Your task: Write out the listing below in its entirety, minus the pictures, without changing a word.

Supplied information:
▶
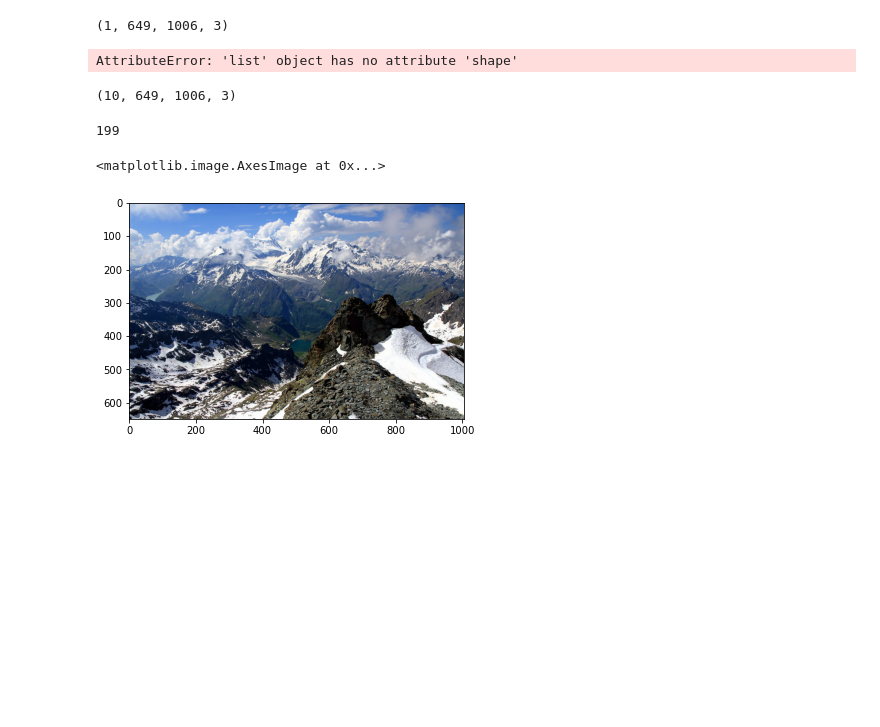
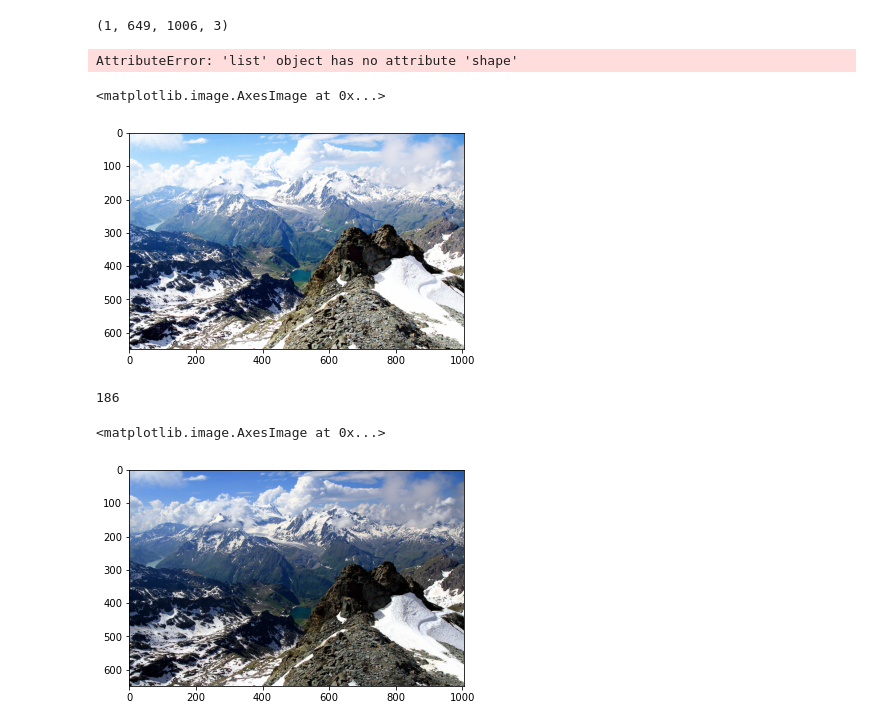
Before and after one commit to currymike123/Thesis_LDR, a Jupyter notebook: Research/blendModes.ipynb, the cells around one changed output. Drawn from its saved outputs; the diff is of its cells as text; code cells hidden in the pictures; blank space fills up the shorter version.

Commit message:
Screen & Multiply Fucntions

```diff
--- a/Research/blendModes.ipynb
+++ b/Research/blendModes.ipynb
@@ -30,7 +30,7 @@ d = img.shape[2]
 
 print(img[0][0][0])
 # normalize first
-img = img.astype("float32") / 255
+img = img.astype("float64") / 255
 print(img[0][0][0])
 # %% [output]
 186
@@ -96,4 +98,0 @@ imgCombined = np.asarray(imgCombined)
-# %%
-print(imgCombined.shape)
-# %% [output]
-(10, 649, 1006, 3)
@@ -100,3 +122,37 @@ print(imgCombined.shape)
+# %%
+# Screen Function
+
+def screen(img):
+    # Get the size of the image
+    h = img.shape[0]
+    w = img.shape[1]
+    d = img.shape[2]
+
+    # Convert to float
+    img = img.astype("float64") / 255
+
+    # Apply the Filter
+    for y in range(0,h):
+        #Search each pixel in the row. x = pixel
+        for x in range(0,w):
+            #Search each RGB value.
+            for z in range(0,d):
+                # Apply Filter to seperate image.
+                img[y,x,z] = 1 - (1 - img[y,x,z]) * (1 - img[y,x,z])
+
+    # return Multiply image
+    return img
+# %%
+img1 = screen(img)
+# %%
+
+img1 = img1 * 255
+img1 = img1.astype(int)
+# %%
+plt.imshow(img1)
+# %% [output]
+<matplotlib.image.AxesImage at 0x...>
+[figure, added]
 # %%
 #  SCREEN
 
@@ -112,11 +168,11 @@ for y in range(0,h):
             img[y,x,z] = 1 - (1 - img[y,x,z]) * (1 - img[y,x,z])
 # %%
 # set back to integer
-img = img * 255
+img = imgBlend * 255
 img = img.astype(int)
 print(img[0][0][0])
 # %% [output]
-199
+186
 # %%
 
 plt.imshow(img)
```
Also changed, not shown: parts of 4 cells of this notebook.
◀
Written answer:
Before and after one commit to currymike123/Thesis_LDR, a Jupyter notebook: Research/blendModes.ipynb, the cells around one changed output. Drawn from its saved outputs; the diff is of its cells as text; code cells hidden in the pictures; blank space fills up the shorter version.

Commit message:
Screen & Multiply Fucntions

```diff
--- a/Research/blendModes.ipynb
+++ b/Research/blendModes.ipynb
@@ -30,7 +30,7 @@ d = img.shape[2]
 
 print(img[0][0][0])
 # normalize first
-img = img.astype("float32") / 255
+img = img.astype("float64") / 255
 print(img[0][0][0])
 # %% [output]
 186
@@ -96,4 +98,0 @@ imgCombined = np.asarray(imgCombined)
-# %%
-print(imgCombined.shape)
-# %% [output]
-(10, 649, 1006, 3)
@@ -100,3 +122,37 @@ print(imgCombined.shape)
+# %%
+# Screen Function
+
+def screen(img):
+    # Get the size of the image
+    h = img.shape[0]
+    w = img.shape[1]
+    d = img.shape[2]
+
+    # Convert to float
+    img = img.astype("float64") / 255
+
+    # Apply the Filter
+    for y in range(0,h):
+        #Search each pixel in the row. x = pixel
+        for x in range(0,w):
+            #Search each RGB value.
+            for z in range(0,d):
+                # Apply Filter to seperate image.
+                img[y,x,z] = 1 - (1 - img[y,x,z]) * (1 - img[y,x,z])
+
+    # return Multiply image
+    return img
+# %%
+img1 = screen(img)
+# %%
+
+img1 = img1 * 255
+img1 = img1.astype(int)
+# %%
+plt.imshow(img1)
+# %% [output]
+<matplotlib.image.AxesImage at 0x...>
+[figure, added]
 # %%
 #  SCREEN
 
@@ -112,11 +168,11 @@ for y in range(0,h):
             img[y,x,z] = 1 - (1 - img[y,x,z]) * (1 - img[y,x,z])
 # %%
 # set back to integer
-img = img * 255
+img = imgBlend * 255
 img = img.astype(int)
 print(img[0][0][0])
 # %% [output]
-199
+186
 # %%
 
 plt.imshow(img)
```
Also changed, not shown: parts of 4 cells of this notebook.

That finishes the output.